– Licona has ADD and an average IQ.  He has worked extra hard to achieve his academic status.

(Deeper Waters Podcast Schedule:  Mike Licona Interview:  Plutarch research and its impact on the Gospels)

Ancient and Modern Historiography: What Are The Gospels? | THINKAPOLOGETICS.COM

I think the writer here is Eric Chabot.  In any case, he is focused on the genre of the gospels.  In the conclusion, he writes:

It is my hope that more people will take the time to look at the genre of the books of the Bible and actually attempt to know what it is they are trying to interpret. While this may be a challenge for some people, it can be an incredibly rewarding experience.

The post is replete with facts and sources relevant to understaning the genre (literary framework) through which the gospel writers deliver their message.

Although there are many portions of this post that are worthy of excerpting, here is one that is particularly pithy [emphasis added]:

Michael Bird has recently noted that the content of the Gospels is singularly determined by Jewish Christian content, while the literary form of the Gospels is a clear sub-type of Graeco-Roman biography.

(8 min read; 2,020 words)

Ancient and Modern Historiography: What Are The Gospels? | THINKAPOLOGETICS.COM.

“The Early Text of the New Testament” is Now in Paperback – Michael Kruger

Michael J. Kruger announces on his blog the availability of the paperback edition of this book ($45) for those who thought that the hardback edition ($175) was too expensive.  I think there is a Kindle version for $99 as well.)

Kruger edited this book along with Charles E. Hill, professor of New Testament at Reformed Theological Seminary in Orlando, Florida.

“The Early Text of the New Testament” is Now in Paperback | Canon Fodder.

Are There Other Resurrection Myths? – William Lane Craig

One of today’s urban myths is that antiquity is filled with myths of dying and rising gods of which Christianity was just a copy-cat formulation.  In less than two minutes, Christian philosopher William Lane Craig sets the record straight.

Are There Other Resurrection Myths? – YouTube.

(ht: Stephen J. Bedard at Hope’s Reason)

Early Church Growth – Justin Taylor

Justin Taylor reports:

Robert Louis Wilken, emeritus professor of history at the University of Virginia:

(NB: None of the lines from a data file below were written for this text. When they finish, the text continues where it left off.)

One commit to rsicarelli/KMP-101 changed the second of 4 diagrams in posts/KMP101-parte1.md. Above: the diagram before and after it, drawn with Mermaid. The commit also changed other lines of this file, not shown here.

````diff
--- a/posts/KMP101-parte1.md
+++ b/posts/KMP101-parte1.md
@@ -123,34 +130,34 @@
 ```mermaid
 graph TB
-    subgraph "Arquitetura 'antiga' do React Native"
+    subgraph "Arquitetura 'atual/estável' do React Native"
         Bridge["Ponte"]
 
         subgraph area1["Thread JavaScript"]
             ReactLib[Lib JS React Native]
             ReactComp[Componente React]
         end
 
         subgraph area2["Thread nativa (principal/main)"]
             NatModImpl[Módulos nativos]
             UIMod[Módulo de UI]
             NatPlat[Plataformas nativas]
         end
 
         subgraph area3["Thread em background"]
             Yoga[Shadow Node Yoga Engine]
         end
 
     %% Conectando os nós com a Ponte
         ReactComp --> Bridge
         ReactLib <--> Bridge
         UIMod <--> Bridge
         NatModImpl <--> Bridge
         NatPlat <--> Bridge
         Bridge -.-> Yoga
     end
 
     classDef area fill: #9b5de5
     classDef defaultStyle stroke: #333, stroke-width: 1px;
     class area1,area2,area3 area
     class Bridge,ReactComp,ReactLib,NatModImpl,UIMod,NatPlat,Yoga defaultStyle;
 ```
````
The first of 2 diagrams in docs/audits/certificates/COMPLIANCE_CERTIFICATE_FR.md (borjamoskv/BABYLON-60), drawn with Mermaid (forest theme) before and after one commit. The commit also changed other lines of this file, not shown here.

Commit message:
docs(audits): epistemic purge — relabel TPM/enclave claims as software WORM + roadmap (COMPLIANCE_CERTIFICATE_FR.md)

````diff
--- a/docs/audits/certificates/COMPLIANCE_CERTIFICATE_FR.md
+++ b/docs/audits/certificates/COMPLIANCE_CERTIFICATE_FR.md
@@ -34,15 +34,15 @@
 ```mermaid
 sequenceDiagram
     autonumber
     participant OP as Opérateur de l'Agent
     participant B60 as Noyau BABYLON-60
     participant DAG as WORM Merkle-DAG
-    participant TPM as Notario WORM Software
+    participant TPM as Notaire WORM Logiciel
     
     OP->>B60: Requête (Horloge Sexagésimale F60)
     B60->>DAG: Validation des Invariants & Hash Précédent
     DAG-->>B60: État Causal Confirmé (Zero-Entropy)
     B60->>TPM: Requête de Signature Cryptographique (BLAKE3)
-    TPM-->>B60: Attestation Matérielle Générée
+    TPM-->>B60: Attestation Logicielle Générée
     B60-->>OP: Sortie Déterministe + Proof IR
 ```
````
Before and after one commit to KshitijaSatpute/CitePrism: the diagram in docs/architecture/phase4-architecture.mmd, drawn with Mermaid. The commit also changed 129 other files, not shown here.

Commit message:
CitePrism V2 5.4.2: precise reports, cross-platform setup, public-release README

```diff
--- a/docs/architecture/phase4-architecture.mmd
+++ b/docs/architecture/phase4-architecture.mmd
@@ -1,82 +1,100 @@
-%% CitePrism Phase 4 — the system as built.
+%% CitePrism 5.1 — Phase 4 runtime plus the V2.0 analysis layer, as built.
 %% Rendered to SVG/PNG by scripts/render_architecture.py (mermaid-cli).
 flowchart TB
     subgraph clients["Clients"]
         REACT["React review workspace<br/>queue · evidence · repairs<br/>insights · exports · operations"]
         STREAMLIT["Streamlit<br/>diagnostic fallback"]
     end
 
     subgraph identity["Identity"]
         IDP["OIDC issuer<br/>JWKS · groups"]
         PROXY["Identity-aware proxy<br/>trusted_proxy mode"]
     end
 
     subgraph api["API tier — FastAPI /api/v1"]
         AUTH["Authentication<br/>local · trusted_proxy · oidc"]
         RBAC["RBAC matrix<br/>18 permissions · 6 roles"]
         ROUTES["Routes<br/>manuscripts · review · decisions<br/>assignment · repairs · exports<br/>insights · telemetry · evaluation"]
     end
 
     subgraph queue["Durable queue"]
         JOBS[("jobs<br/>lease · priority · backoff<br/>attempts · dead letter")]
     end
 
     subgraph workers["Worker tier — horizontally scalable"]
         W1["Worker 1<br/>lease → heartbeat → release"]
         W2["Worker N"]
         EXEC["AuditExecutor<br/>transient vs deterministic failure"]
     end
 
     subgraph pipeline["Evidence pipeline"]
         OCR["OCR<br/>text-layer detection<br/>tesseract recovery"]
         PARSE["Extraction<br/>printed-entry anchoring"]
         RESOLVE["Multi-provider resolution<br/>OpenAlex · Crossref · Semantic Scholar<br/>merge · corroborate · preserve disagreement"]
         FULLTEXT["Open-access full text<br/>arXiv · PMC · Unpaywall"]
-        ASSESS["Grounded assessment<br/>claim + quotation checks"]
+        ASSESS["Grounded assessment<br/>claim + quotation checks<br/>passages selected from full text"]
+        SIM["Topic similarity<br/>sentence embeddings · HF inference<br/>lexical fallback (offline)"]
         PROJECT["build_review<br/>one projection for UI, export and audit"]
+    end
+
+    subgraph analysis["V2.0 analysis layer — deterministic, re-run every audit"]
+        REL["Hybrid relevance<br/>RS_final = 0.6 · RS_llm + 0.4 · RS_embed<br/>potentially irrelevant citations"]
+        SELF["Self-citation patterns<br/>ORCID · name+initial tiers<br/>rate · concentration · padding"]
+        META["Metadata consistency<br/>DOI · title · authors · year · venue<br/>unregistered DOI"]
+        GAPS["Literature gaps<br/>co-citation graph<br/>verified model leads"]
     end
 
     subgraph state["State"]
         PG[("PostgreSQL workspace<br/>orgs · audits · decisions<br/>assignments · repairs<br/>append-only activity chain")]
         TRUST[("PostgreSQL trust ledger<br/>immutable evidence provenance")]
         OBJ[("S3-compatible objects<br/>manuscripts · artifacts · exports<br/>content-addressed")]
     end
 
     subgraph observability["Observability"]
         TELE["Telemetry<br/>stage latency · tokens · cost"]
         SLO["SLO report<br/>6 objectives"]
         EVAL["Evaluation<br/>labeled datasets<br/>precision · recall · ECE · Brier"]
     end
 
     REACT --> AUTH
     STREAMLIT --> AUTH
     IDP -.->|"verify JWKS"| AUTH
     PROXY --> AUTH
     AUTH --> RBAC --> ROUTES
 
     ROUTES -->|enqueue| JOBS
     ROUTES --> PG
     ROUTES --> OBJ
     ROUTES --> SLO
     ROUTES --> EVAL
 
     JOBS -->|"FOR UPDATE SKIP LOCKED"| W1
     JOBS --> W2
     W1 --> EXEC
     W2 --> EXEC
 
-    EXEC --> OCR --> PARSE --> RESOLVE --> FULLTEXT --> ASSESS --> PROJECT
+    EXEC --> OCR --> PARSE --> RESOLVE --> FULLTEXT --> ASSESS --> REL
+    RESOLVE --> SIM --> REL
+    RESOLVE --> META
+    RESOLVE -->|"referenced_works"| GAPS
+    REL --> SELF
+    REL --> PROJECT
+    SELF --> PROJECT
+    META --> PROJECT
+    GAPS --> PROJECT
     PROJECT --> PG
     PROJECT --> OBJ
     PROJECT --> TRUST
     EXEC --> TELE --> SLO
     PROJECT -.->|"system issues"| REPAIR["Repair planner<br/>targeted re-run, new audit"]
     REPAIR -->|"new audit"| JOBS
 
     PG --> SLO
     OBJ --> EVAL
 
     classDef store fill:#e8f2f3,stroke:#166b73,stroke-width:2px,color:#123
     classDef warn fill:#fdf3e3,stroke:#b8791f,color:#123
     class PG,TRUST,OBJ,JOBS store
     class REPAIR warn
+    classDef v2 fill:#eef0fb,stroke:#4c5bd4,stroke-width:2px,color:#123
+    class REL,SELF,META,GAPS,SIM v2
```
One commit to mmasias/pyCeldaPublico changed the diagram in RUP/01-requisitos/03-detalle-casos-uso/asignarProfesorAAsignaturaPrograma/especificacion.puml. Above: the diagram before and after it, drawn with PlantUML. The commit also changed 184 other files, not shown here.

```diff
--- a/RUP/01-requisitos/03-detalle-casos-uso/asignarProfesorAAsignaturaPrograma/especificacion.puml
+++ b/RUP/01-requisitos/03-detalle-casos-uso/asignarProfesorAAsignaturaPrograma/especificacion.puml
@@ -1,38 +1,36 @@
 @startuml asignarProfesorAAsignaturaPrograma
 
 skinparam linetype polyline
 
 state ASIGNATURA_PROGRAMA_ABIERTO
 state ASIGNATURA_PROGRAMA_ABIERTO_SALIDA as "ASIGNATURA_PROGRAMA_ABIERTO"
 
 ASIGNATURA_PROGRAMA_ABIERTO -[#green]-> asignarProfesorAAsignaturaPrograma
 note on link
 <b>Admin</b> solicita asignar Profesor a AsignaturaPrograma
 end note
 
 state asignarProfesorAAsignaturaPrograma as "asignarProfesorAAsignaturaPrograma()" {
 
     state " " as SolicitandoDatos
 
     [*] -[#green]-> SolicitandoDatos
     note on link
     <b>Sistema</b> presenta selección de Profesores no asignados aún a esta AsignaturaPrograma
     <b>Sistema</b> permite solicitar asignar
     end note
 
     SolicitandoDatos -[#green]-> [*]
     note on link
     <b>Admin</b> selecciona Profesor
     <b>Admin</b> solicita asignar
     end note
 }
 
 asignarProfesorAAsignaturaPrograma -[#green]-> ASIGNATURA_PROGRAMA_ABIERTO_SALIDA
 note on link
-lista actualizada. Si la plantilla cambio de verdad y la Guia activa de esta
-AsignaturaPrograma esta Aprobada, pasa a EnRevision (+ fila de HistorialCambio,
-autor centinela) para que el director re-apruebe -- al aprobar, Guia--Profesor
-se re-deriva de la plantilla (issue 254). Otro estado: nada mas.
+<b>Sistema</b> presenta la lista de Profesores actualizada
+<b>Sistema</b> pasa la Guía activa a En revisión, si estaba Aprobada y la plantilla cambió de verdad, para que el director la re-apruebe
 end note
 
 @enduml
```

At the end of the first century there were fewer than ten thousand Christians in the Roman Empire. The population at the time numbered some sixty million, which meant that Christians made up one hundredth of one percent or 0.0017 percent according to the figures of a contemporary sociologist.

Of course, such numbers are estimates and must be taken with a grain of salt.  That said, they do bring Jesus’ words from Luke 12:32 to mind and remind us as well of the time of Gideon when God said to decrease – rather than increase – the number of warriors to be deployed for battle (see Judges 7, where God reduced Gideon’s army from 32,000 to 300).  As God said through Jonathan, “The Lord is not restrained to save by many or by few” (1 Samuel 14:6).

For the rest of this post from Justin Taylor, see Early Church Growth – Justin Taylor.

F.F. Bruce on Porneia in the Greco-Roman World (Gupta) | Crux Sola

In a brief excerpt from his commentary on 1 and 2 Thessalonians, F. F. Bruce explains why the apostles had to teach sexual purity – things we would have considered obvious – through the Mediterranean world.  (1 min read)

via F.F. Bruce on Porneia in the Greco-Roman World (Gupta) | Crux Sola.